The quest for having a good understanding of the key to successful open-source software (OSS) development continues to motivate research. Aligned with works that build on the notion that an OSS development is tightly interrelated with its social environment (i.e., the OSS community), this research examines the relationship between interproject structure and OSS project success. We conceive OSS project success to be reflected in two forms, namely popularity (i.e. market success) and knowledge creation (i.e. technical success). We surveyed the OSS literature and theorized a contingent role of interproject connectedness in cultivating OSS projects. We posit (1) OSS project with more structural holes achieves higher popularity; (2) OSS project with fewer structural holes yields higher knowledge creation; and (3) these two relationships are enhanced with an increase in project maturity. Using a dataset longitudinally collected from SourceForge.net, we found that OSS projects with sparse connectedness to be more popular, which was prominent for those OSS projects at the mid-mature stage. Cohesive connectedness helped the OSS project, irrespective of its maturity, achieves higher knowledge creation. Findings from the study can provide a structural purview to identify OSS projects that are more likely to be successful.

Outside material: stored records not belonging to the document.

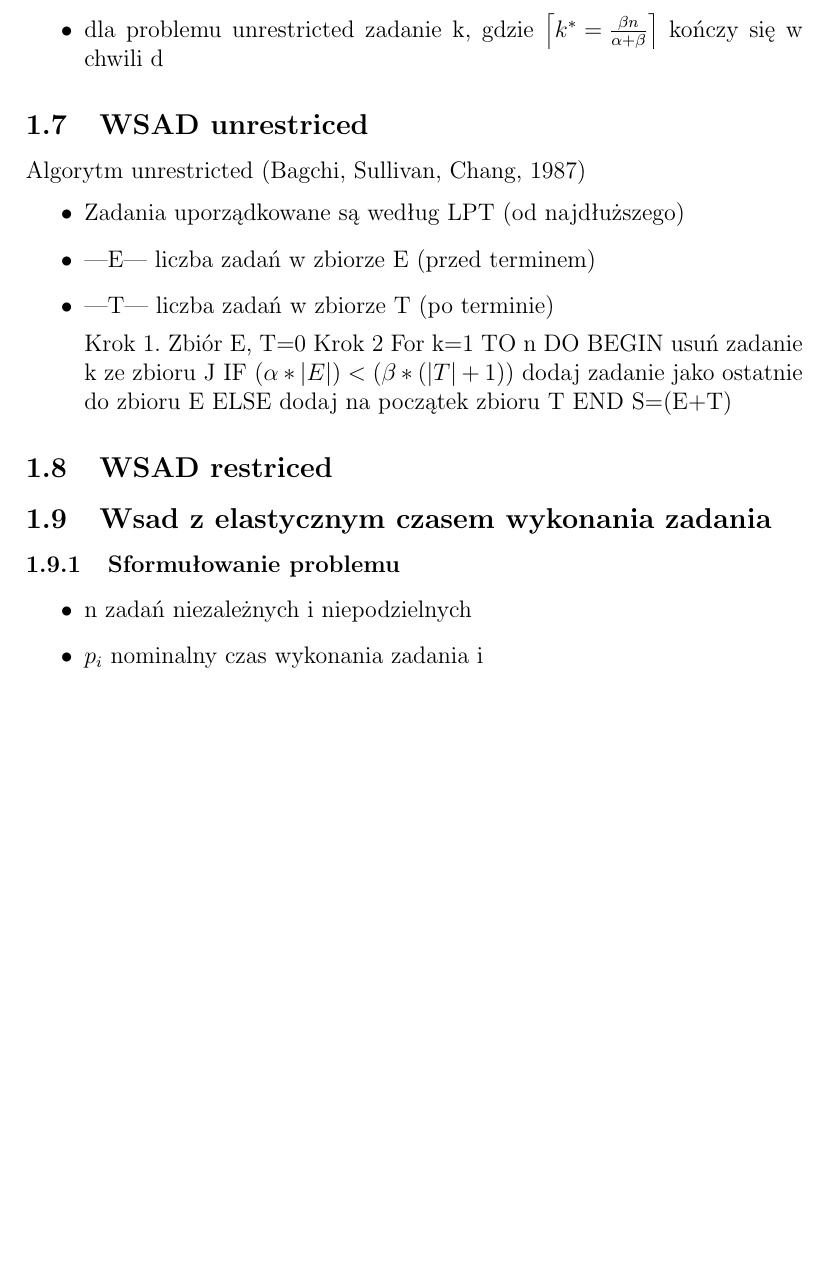
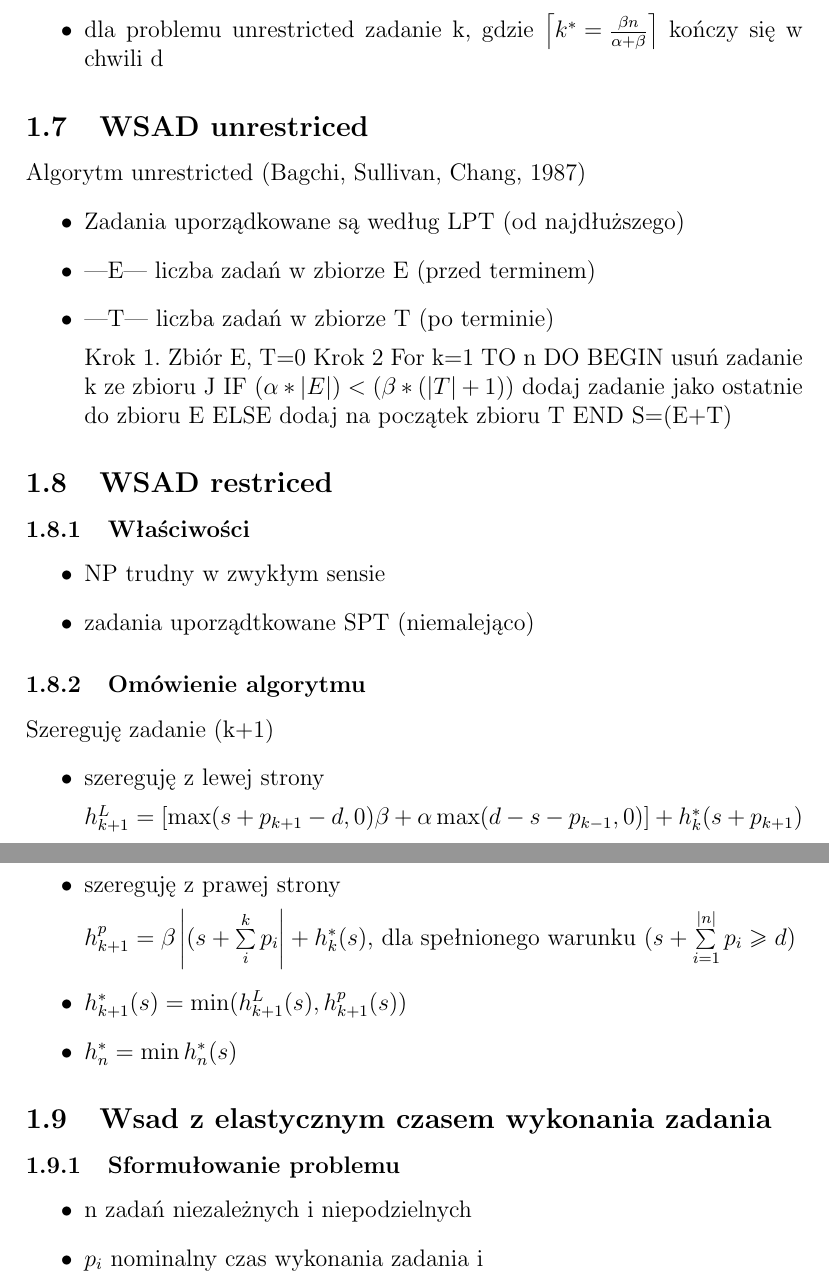
Before and after one commit to pwiniarczyk/MOwZ, a LaTeX document (MOwZ.tex): part of page 7 of 13 before the commit and two parts of pages 7 and 8 of 14 after it, the two joined at a grey line, cut so that both start at the same text, the shorter picture padded with empty space. Compiled offline with pdfLaTeX.

Commit message:
Wsad restricted commit
wsad restricted

```diff
--- a/MOwZ.tex
+++ b/MOwZ.tex
@@ -138,6 +138,23 @@ END
 S=(E+T)
 \end{itemize}
 \subsection{WSAD restriced}
+\subsubsection{Właściwości}
+\begin{itemize}
+\item NP trudny w zwykłym sensie
+\item zadania uporządtkowane SPT (niemalejąco)
+\end{itemize}
+\subsubsection{Omówienie algorytmu}
+Szereguję zadanie (k+1)
+\begin{itemize}
+\item szereguję z lewej strony
+
+$h_{k+1}^{L}=[\max(s+p_{k+1}-d,0)\beta + \alpha\max(d-s-p_{k-1},0)]+h_{k}^{*}(s+p_{k+1})$
+\item szereguję z prawej strony
+
+$h_{k+1}^{p}=\beta\left | (s+\sum\limits_{i}^{k}p_{i} \right | +h_{k}^{*}(s)$, dla spełnionego warunku $(s+\sum\limits_{i=1}^{|n|}p_{i}\geq d)$
+\item $h_{k+1}^{*}(s)=\min(h_{k+1}^{L}(s), h_{k+1}^{p}(s))$
+\item $h_{n}^{*}=\min h_{n}^{*}(s)$
+\end{itemize}
 \subsection{Wsad z elastycznym czasem wykonania zadania}
 \subsubsection{Sformułowanie problemu}
 \begin{itemize}
```
Also changed, not shown: MOwZ.pdf.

Bibliographical notePublished online: 13. February
- Open source software
- Interproject connectedness
- Knowledge creation